Which lines hold the string "rewards"? Copy each of them from the material below.

**Records shown**
────────────────────

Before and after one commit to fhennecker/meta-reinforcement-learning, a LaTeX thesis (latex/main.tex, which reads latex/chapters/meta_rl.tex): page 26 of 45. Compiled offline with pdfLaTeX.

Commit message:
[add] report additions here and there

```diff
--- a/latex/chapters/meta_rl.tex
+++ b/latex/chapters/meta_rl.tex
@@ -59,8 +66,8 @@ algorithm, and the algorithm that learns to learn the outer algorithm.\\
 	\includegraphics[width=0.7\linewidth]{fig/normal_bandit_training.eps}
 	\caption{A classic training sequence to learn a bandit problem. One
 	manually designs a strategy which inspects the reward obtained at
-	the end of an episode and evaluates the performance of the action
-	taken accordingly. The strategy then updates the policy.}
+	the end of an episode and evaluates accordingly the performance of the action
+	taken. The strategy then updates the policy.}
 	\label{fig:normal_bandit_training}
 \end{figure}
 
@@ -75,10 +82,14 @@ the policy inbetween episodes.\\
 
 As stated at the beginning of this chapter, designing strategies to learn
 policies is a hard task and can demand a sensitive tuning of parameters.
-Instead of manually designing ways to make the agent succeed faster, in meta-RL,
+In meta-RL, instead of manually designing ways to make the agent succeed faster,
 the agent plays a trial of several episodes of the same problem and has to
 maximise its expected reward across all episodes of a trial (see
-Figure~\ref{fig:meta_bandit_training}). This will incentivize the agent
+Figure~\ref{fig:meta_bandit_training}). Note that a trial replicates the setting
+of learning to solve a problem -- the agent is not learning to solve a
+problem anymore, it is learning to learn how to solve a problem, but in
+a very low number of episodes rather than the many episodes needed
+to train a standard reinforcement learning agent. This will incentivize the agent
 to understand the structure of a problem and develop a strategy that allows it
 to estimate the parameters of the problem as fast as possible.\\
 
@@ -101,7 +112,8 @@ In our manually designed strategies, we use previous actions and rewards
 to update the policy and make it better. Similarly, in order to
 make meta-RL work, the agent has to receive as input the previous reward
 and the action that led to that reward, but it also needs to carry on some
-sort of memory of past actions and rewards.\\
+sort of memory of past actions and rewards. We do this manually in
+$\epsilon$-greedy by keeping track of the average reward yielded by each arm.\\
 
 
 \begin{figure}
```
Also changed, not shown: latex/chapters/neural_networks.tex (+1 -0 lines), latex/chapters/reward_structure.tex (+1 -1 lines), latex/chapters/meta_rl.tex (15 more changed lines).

────────────────────

**Answer space**
@@ -101,7 +112,8 @@ In our manually designed strategies, we use previous actions and rewards
-sort of memory of past actions and rewards.\\
+sort of memory of past actions and rewards. We do this manually in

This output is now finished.